Records contained in a dataset:
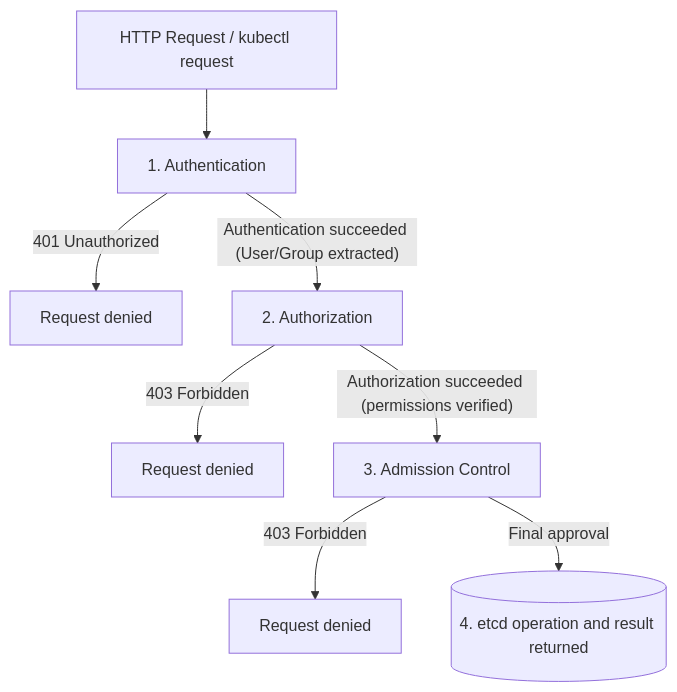
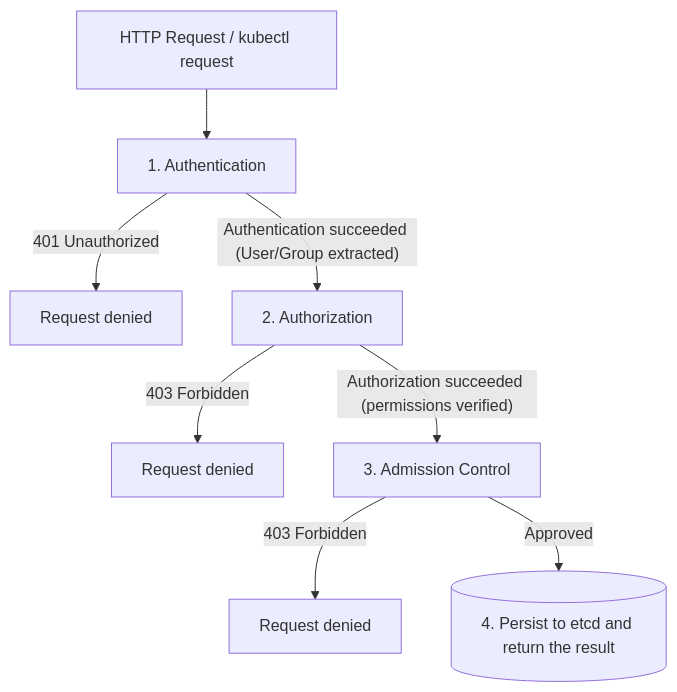
The diagram in content/security/02-architecture/20-api-server-auth-plugins.md (jeonck/k8s-adv), drawn with Mermaid before and after one commit. The commit also changed other lines of this file and 53 other files, not shown here.

````diff
--- a/content/security/02-architecture/20-api-server-auth-plugins.md
+++ b/content/security/02-architecture/20-api-server-auth-plugins.md
@@ -15,12 +15,12 @@
 ```mermaid
 flowchart TD
     Request["HTTP Request / kubectl request"] --> AuthN["1. Authentication"]
     AuthN -- "401 Unauthorized" --> Deny1[Request denied]
     AuthN -- "Authentication succeeded (User/Group extracted)" --> AuthZ["2. Authorization"]
     
     AuthZ -- "403 Forbidden" --> Deny2[Request denied]
     AuthZ -- "Authorization succeeded (permissions verified)" --> Admission["3. Admission Control"]
     
     Admission -- "403 Forbidden" --> Deny3[Request denied]
-    Admission -- "Final approval" --> ETCD[("4. etcd operation and result returned")]
+    Admission -- "Approved" --> ETCD[("4. Persist to etcd and return the result")]
 ```
````
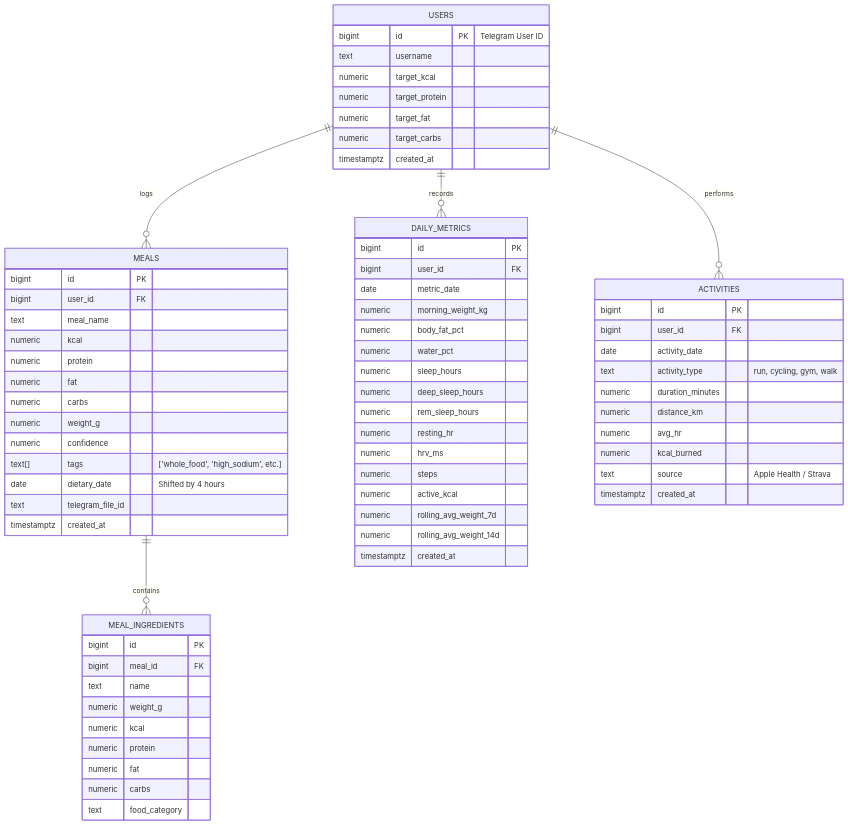
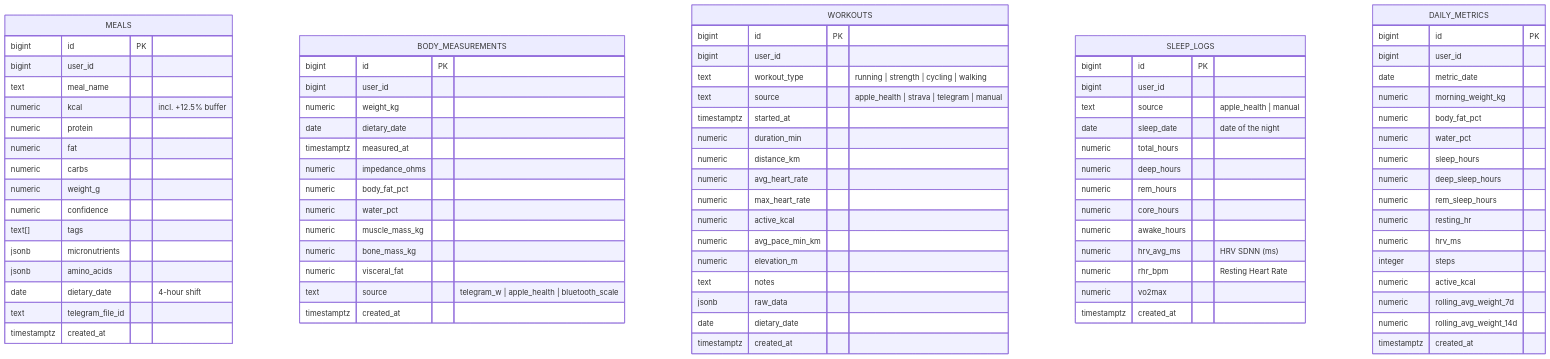
One commit to skycherepanya/calories-bot-mvp changed the diagram in docs/DATABASE.md. Above: the diagram before and after it, drawn with Mermaid. The commit also changed other lines of this file and 68 other files, not shown here.

````diff
--- a/docs/DATABASE.md
+++ b/docs/DATABASE.md
@@ -9,51 +9,77 @@
 ```mermaid
 erDiagram
-    USERS ||--o{ MEALS : logs
-    USERS ||--o{ DAILY_METRICS : records
-    USERS ||--o{ ACTIVITIES : performs
-    MEALS ||--o{ MEAL_INGREDIENTS : contains
-
-    USERS {
-        bigint id PK "Telegram User ID"
-        text username
-        numeric target_kcal
-        numeric target_protein
-        numeric target_fat
-        numeric target_carbs
-        timestamptz created_at
-    }
-
     MEALS {
         bigint id PK
-        bigint user_id FK
+        bigint user_id
         text meal_name
-        numeric kcal
+        numeric kcal "incl. +12.5% buffer"
         numeric protein
         numeric fat
         numeric carbs
         numeric weight_g
         numeric confidence
-        text[] tags "['whole_food', 'high_sodium', etc.]"
-        date dietary_date "Shifted by 4 hours"
+        text[] tags
+        jsonb micronutrients
+        jsonb amino_acids
+        date dietary_date "4-hour shift"
         text telegram_file_id
         timestamptz created_at
     }
 
-    MEAL_INGREDIENTS {
+    BODY_MEASUREMENTS {
         bigint id PK
-        bigint meal_id FK
-        text name
-        numeric weight_g
-        numeric kcal
-        numeric protein
-        numeric fat
-        numeric carbs
-        text food_category
+        bigint user_id
+        numeric weight_kg
+        date dietary_date
+        timestamptz measured_at
+        numeric impedance_ohms
+        numeric body_fat_pct
+        numeric water_pct
+        numeric muscle_mass_kg
+        numeric bone_mass_kg
+        numeric visceral_fat
+        text source "telegram_w | apple_health | bluetooth_scale"
+        timestamptz created_at
+    }
+
+    WORKOUTS {
+        bigint id PK
+        bigint user_id
+        text workout_type "running | strength | cycling | walking"
+        text source "apple_health | strava | telegram | manual"
+        timestamptz started_at
+        numeric duration_min
+        numeric distance_km
+        numeric avg_heart_rate
+        numeric max_heart_rate
+        numeric active_kcal
+        numeric avg_pace_min_km
+        numeric elevation_m
+        text notes
+        jsonb raw_data
+        date dietary_date
+        timestamptz created_at
+    }
+
+    SLEEP_LOGS {
+        bigint id PK
+        bigint user_id
+        text source "apple_health | manual"
+        date sleep_date "date of the night"
+        numeric total_hours
+        numeric deep_hours
+        numeric rem_hours
+        numeric core_hours
+        numeric awake_hours
+        numeric hrv_avg_ms "HRV SDNN (ms)"
+        numeric rhr_bpm "Resting Heart Rate"
+        numeric vo2max
+        timestamptz created_at
     }
 
     DAILY_METRICS {
         bigint id PK
-        bigint user_id FK
+        bigint user_id
         date metric_date
         numeric morning_weight_kg
         numeric body_fat_pct
@@ -63,23 +89,10 @@
         numeric rem_sleep_hours
         numeric resting_hr
         numeric hrv_ms
-        numeric steps
+        integer steps
         numeric active_kcal
         numeric rolling_avg_weight_7d
         numeric rolling_avg_weight_14d
         timestamptz created_at
     }
-
-    ACTIVITIES {
-        bigint id PK
-        bigint user_id FK
-        date activity_date
-        text activity_type "run, cycling, gym, walk"
-        numeric duration_minutes
-        numeric distance_km
-        numeric avg_hr
-        numeric kcal_burned
-        text source "Apple Health / Strava"
-        timestamptz created_at
-    }
 ```
````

■ **Instructions for the task**: Your answer must be an exact repeat of all the records, minus the pictures.

■ **Response area**:
The diagram in content/security/02-architecture/20-api-server-auth-plugins.md (jeonck/k8s-adv), drawn with Mermaid before and after one commit. The commit also changed other lines of this file and 53 other files, not shown here.

````diff
--- a/content/security/02-architecture/20-api-server-auth-plugins.md
+++ b/content/security/02-architecture/20-api-server-auth-plugins.md
@@ -15,12 +15,12 @@
 ```mermaid
 flowchart TD
     Request["HTTP Request / kubectl request"] --> AuthN["1. Authentication"]
     AuthN -- "401 Unauthorized" --> Deny1[Request denied]
     AuthN -- "Authentication succeeded (User/Group extracted)" --> AuthZ["2. Authorization"]
     
     AuthZ -- "403 Forbidden" --> Deny2[Request denied]
     AuthZ -- "Authorization succeeded (permissions verified)" --> Admission["3. Admission Control"]
     
     Admission -- "403 Forbidden" --> Deny3[Request denied]
-    Admission -- "Final approval" --> ETCD[("4. etcd operation and result returned")]
+    Admission -- "Approved" --> ETCD[("4. Persist to etcd and return the result")]
 ```
````
One commit to skycherepanya/calories-bot-mvp changed the diagram in docs/DATABASE.md. Above: the diagram before and after it, drawn with Mermaid. The commit also changed other lines of this file and 68 other files, not shown here.

````diff
--- a/docs/DATABASE.md
+++ b/docs/DATABASE.md
@@ -9,51 +9,77 @@
 ```mermaid
 erDiagram
-    USERS ||--o{ MEALS : logs
-    USERS ||--o{ DAILY_METRICS : records
-    USERS ||--o{ ACTIVITIES : performs
-    MEALS ||--o{ MEAL_INGREDIENTS : contains
-
-    USERS {
-        bigint id PK "Telegram User ID"
-        text username
-        numeric target_kcal
-        numeric target_protein
-        numeric target_fat
-        numeric target_carbs
-        timestamptz created_at
-    }
-
     MEALS {
         bigint id PK
-        bigint user_id FK
+        bigint user_id
         text meal_name
-        numeric kcal
+        numeric kcal "incl. +12.5% buffer"
         numeric protein
         numeric fat
         numeric carbs
         numeric weight_g
         numeric confidence
-        text[] tags "['whole_food', 'high_sodium', etc.]"
-        date dietary_date "Shifted by 4 hours"
+        text[] tags
+        jsonb micronutrients
+        jsonb amino_acids
+        date dietary_date "4-hour shift"
         text telegram_file_id
         timestamptz created_at
     }
 
-    MEAL_INGREDIENTS {
+    BODY_MEASUREMENTS {
         bigint id PK
-        bigint meal_id FK
-        text name
-        numeric weight_g
-        numeric kcal
-        numeric protein
-        numeric fat
-        numeric carbs
-        text food_category
+        bigint user_id
+        numeric weight_kg
+        date dietary_date
+        timestamptz measured_at
+        numeric impedance_ohms
+        numeric body_fat_pct
+        numeric water_pct
+        numeric muscle_mass_kg
+        numeric bone_mass_kg
+        numeric visceral_fat
+        text source "telegram_w | apple_health | bluetooth_scale"
+        timestamptz created_at
+    }
+
+    WORKOUTS {
+        bigint id PK
+        bigint user_id
+        text workout_type "running | strength | cycling | walking"
+        text source "apple_health | strava | telegram | manual"
+        timestamptz started_at
+        numeric duration_min
+        numeric distance_km
+        numeric avg_heart_rate
+        numeric max_heart_rate
+        numeric active_kcal
+        numeric avg_pace_min_km
+        numeric elevation_m
+        text notes
+        jsonb raw_data
+        date dietary_date
+        timestamptz created_at
+    }
+
+    SLEEP_LOGS {
+        bigint id PK
+        bigint user_id
+        text source "apple_health | manual"
+        date sleep_date "date of the night"
+        numeric total_hours
+        numeric deep_hours
+        numeric rem_hours
+        numeric core_hours
+        numeric awake_hours
+        numeric hrv_avg_ms "HRV SDNN (ms)"
+        numeric rhr_bpm "Resting Heart Rate"
+        numeric vo2max
+        timestamptz created_at
     }
 
     DAILY_METRICS {
         bigint id PK
-        bigint user_id FK
+        bigint user_id
         date metric_date
         numeric morning_weight_kg
         numeric body_fat_pct
@@ -63,23 +89,10 @@
         numeric rem_sleep_hours
         numeric resting_hr
         numeric hrv_ms
-        numeric steps
+        integer steps
         numeric active_kcal
         numeric rolling_avg_weight_7d
         numeric rolling_avg_weight_14d
         timestamptz created_at
     }
-
-    ACTIVITIES {
-        bigint id PK
-        bigint user_id FK
-        date activity_date
-        text activity_type "run, cycling, gym, walk"
-        numeric duration_minutes
-        numeric distance_km
-        numeric avg_hr
-        numeric kcal_burned
-        text source "Apple Health / Strava"
-        timestamptz created_at
-    }
 ```
````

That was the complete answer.